Tabasheer (Hindustani: तबाशीर or طباشیر) or Banslochan (बंसलोचन, بنسلوچن), also spelt as Tabachir or Tabashir, is a translucent white substance, composed mainly of silica and water with traces of lime and potash, obtained from the nodal joints of some species of bamboo. It is part of the pharmacology of the traditional Ayurvedic and Unani systems of medicine of the Indian subcontinent. It is also an ingredient in many traditional Chinese medicines.
Tabasheer that has a blueish tint (usually called neel or neelkanth) is considered superior to tabasheer that has the "more plain" yellow or white color.
Not all bamboo stems contain tabasheer. Likely candidates are found by shaking bamboo stems, which can make the mineralized tabasheer inside produce a rattling sound. These stems are split open to extract the tabasheer.
Although a part of the ancient Ayurvedic system of medicine, it has been postulated that the use of tabasheer originated in the Adivasi aboriginal tribes of India. Tabasheer was extensively exported from India for thousands of years, including through Arab traders during the medieval period. The town of Thane, close to the west coast of India, was famous as a clearing center for tabasheer in the twelfth century CE. It was called σάκχαρον in the writings of Pedanius Dioscorides, a Greek pharmacologist who practiced in Rome in the time of Nero.
Etymology and alternative names
Tabasheer is referred to as Tvaksheera (त्वक्षीर) in Sanskrit, which means bark milk. Other Sanskrit-derived names have been applied to tabasheer as well, including bamboo sugar (vans-sharkar), bamboo camphor (vans karpoor) and bamboo manna.
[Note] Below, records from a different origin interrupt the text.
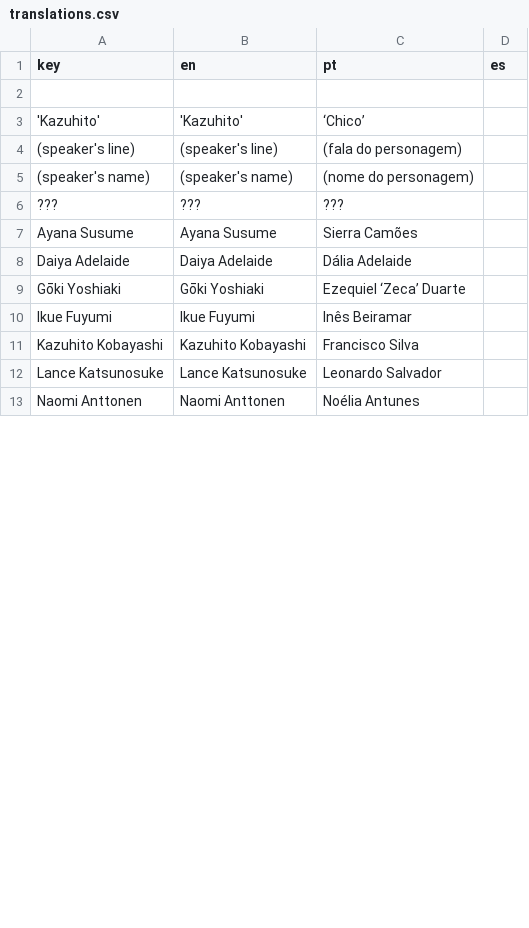
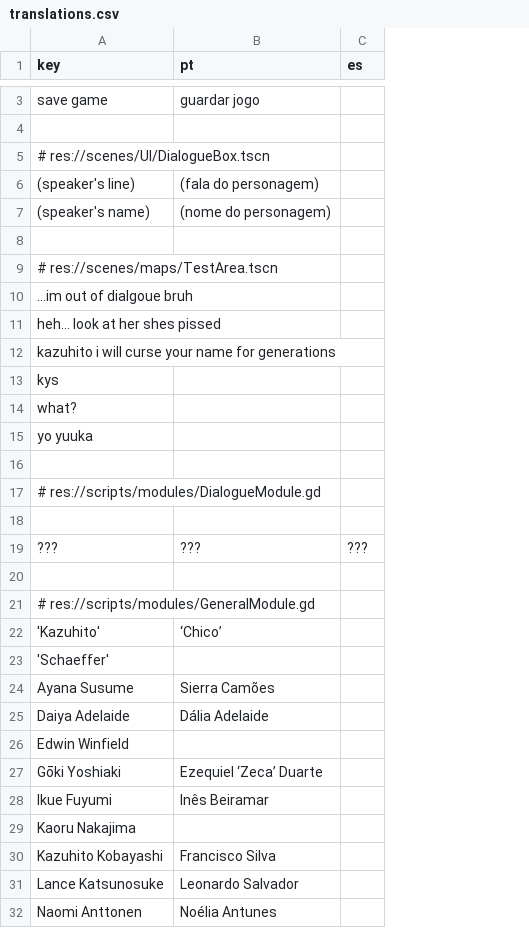
Before and after one commit to vinceamarinn/CodenameUTOPIA-source, a CSV file: translations/translations.csv, drawn as a sheet; only a part is shown, gaps mark what is left out; removed rows and columns are numbered as before the commit, all else as after; the diff covers the shown part only; the diff names each change by its address in the sheet, - before the commit and + after, or states it on an @@ line.

Commit message:
Translation plugin update
Updated the translation string keys plugin to organize captured text by file path, allowing you know where a certain dialogue line or text string came from.

```diff
--- a/translations/translations.csv
+++ b/translations/translations.csv
-column B (en), rows 4-13: (speaker's line) | (speaker's name) | ??? | Ayana Susume | Daiya Adelaide | Gōki Yoshiaki | Ikue Fuyumi | Kazuhito Kobayashi | Lance Katsunosuke | Naomi Anttonen
@@ row 30 moved to row 3: save game @@
+row 5: # res://scenes/UI/DialogueBox.tscn
+row 8: (empty)
+row 9: # res://scenes/maps/TestArea.tscn
+row 10: ...im out of dialgoue bruh
+row 11: heh... look at her shes pissed
+row 12: kazuhito i will curse your name for generations
+row 13: kys
+row 14: what?
+row 15: yo yuuka
+row 16: (empty)
+row 17: # res://scripts/modules/DialogueModule.gd
+row 18: (empty)
-C19 (es): (empty)
+C19 (es): ???
+row 20: (empty)
+row 21: # res://scripts/modules/GeneralModule.gd
@@ row 3 moved to row 22: 'Kazuhito' @@
+row 23: 'Schaeffer'
+row 26: Edwin Winfield
+row 29: Kaoru Nakajima
```
Also changed, not shown: 19 added rows, 3 removed rows and 3 edited cells elsewhere in this file, 8 other files.
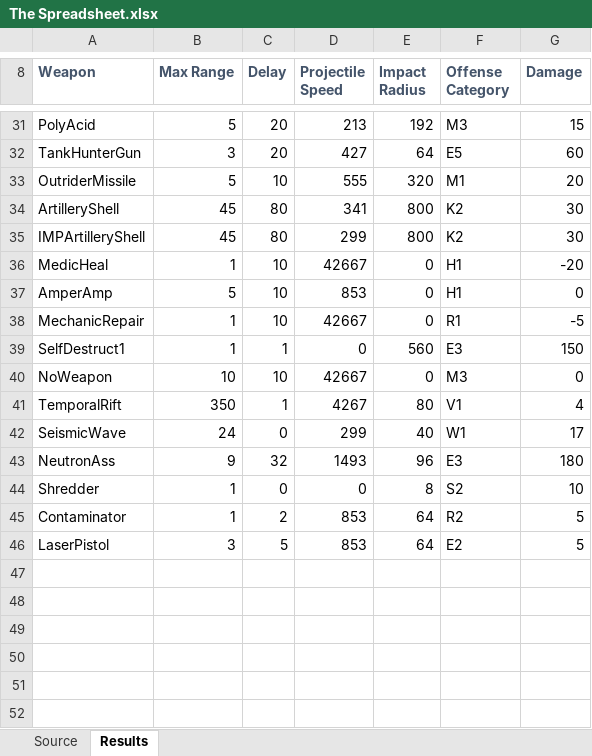
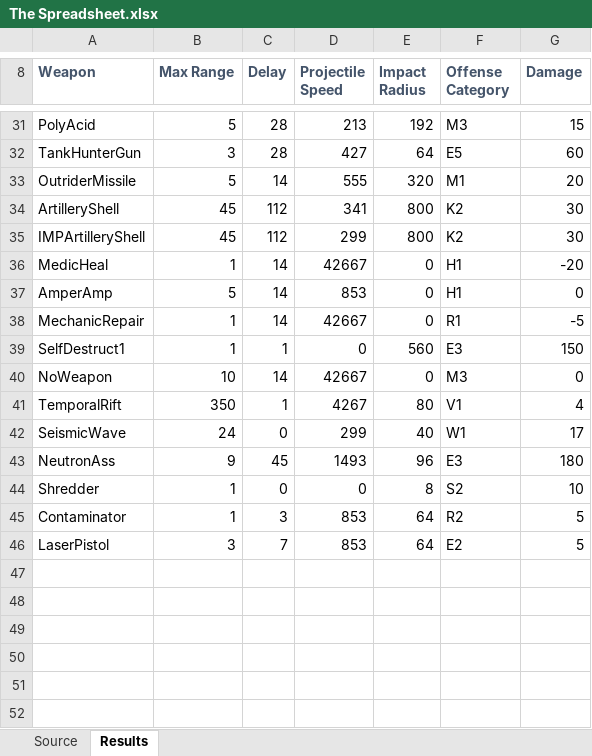
Before and after one commit to drogoganor/OpenDR, an Excel workbook: mods/dr/The Spreadsheet.xlsx, sheet Results, drawn as a sheet; only a part is shown, gaps mark what is left out; values as stored, in another font and other column widths than the file's, no borders; the diff covers the shown part only; the diff names each change by its address in the sheet, - before the commit and + after, or states it on an @@ line.

Commit message:
Altered all weapons to have a 1.4 factor delay. Made infantry crushable by shredder. Made exterminator non-crushable.

```diff
--- a/mods/dr/The Spreadsheet.xlsx (sheet Results)
+++ b/mods/dr/The Spreadsheet.xlsx (sheet Results)
-C31:C32 (Delay): 20
+C31:C32 (Delay): 28
-C33 (Delay): 10
+C33 (Delay): 14
-C34:C35 (Delay): 80
+C34:C35 (Delay): 112
-C36:C38 (Delay): 10
+C36:C38 (Delay): 14
-C40 (Delay): 10
+C40 (Delay): 14
-C43 (Delay): 32
+C43 (Delay): 45
-C45 (Delay): 2
+C45 (Delay): 3
-C46 (Delay): 5
+C46 (Delay): 7
```
Also changed, not shown: 71 edited cells elsewhere in this sheet, formulas that keep their value, 5 other files.
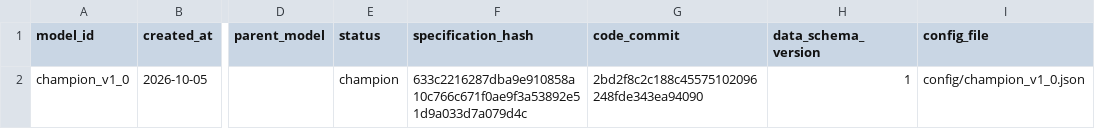
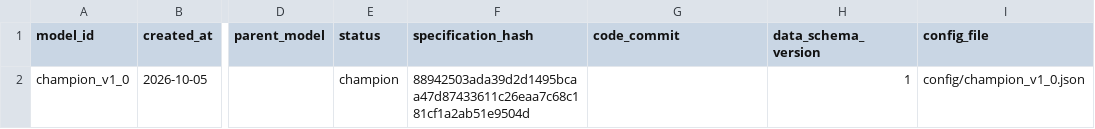
Before and after one commit to frdmid/syklusbordet-data, a CSV file: shadow/model_registry.csv, drawn as a sheet; only a part is shown, gaps mark what is left out; the diff names each change by its address in the sheet, - before the commit and + after, or states it on an @@ line.

Commit message:
Shadow-OOS: Challengere som egne grener, kroksted, full prisserie

```diff
--- a/shadow/model_registry.csv
+++ b/shadow/model_registry.csv
-F2 (specification_hash): 633c2216287dba9e910858a10c766c671f0ae9f3a53892e51d9a033d7a079d4c
+F2 (specification_hash): 88942503ada39d2d1495bcaa47d87433611c26eaa7c68c181cf1a2ab51e9504d
-G2 (code_commit): 2bd2f8c2c188c45575102096248fde343ea94090
+G2 (code_commit): (empty)
```
Also changed, not shown: 8 other files.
It is called Tian Zhu Huang in Mandarin, which means "heavenly bamboo yellow."
- The National druggist, Volume 37, H. R. Strong, 1907,
... 'Tabasheer' or 'banslochan' is sold in all Indian bazars ... originated among the aboriginal tribes ... article of commerce with early Arab traders ... silica, with traces of lime and potash ...
- G.K. Ghosh, Bamboo: The Wonderful Grass, APH Publishing, 2008, ISBN 978-81-313-0369-6,
... 'Tabasheer' or 'Bangsa Lochan' used in Unani and Ayurvedic medicines ...
- Heather Newman, Tabasheer, Virtual Herbarium, retrieved 2010-09-19,
... Called “tian zhu huang” in Mandarin, which translates to “heavenly bamboo yellow,” tabasheer is a versatile, highly demanded substance described to be cold in nature and sweet in taste ...
- George Watt; Edgar Thurston, A dictionary of the economic products of India, Department of Revenue and Agriculture, Government of India, 1885,
... the σάκχαρον of the Greeks was tabasjeer 'beyond all controversy' ... The Sanscrit name for tabascher is tvakkschira, bark milk ... called Bansolochan (or tabashir) is supposed to be efficacious in paralytic complications, flatulency, and poisoning cases ... a stimulant and aphrodisiac ... a febrifuge ...
- Edited by Edward Smedley, Hugh James Rose, and Henry John Rose, Encyclopaedia Metropolitana, B. Fellowes, 1845,
... On shaking the Bamboo a rattling noise is perceived, as if small stones were contained in the cavity ... that reckoned the best if of a bluish-white color ...CS1 maint: Multiple names: authors list (link) CS1 maint: Extra text: authors list (link)
- Norman Lockyer, Nature: international journal of science, Volume 35, Macmillan Journals Ltd., 1887,
... splitting open those bamboo stems which give a rattling sound when shaken ...
- The National druggist, Volume 30, H. R. Strong, 1900,
... Bamboo manna derives its name from the Sanskrit words - Tvak-kshira, 'bark milk'; Vansa-sarkara, 'bamboo sugar'; and Vansa-karpura, 'bamboo camphor' ... known to the early Arab travelers in the East, and the port of Thana, on the western coast of India, was famous for this product in the twelfth century ...
- Nasir Ahmad Khan, Jadeed Hindi-Urdu Shabdkosh: Pa-Ha, Qaumi Council Bara-e-Farogh-e-Urdu Zabān, New Delhi, India, 2005, ISBN 978-81-7587-114-4,
... तबाशीर और ...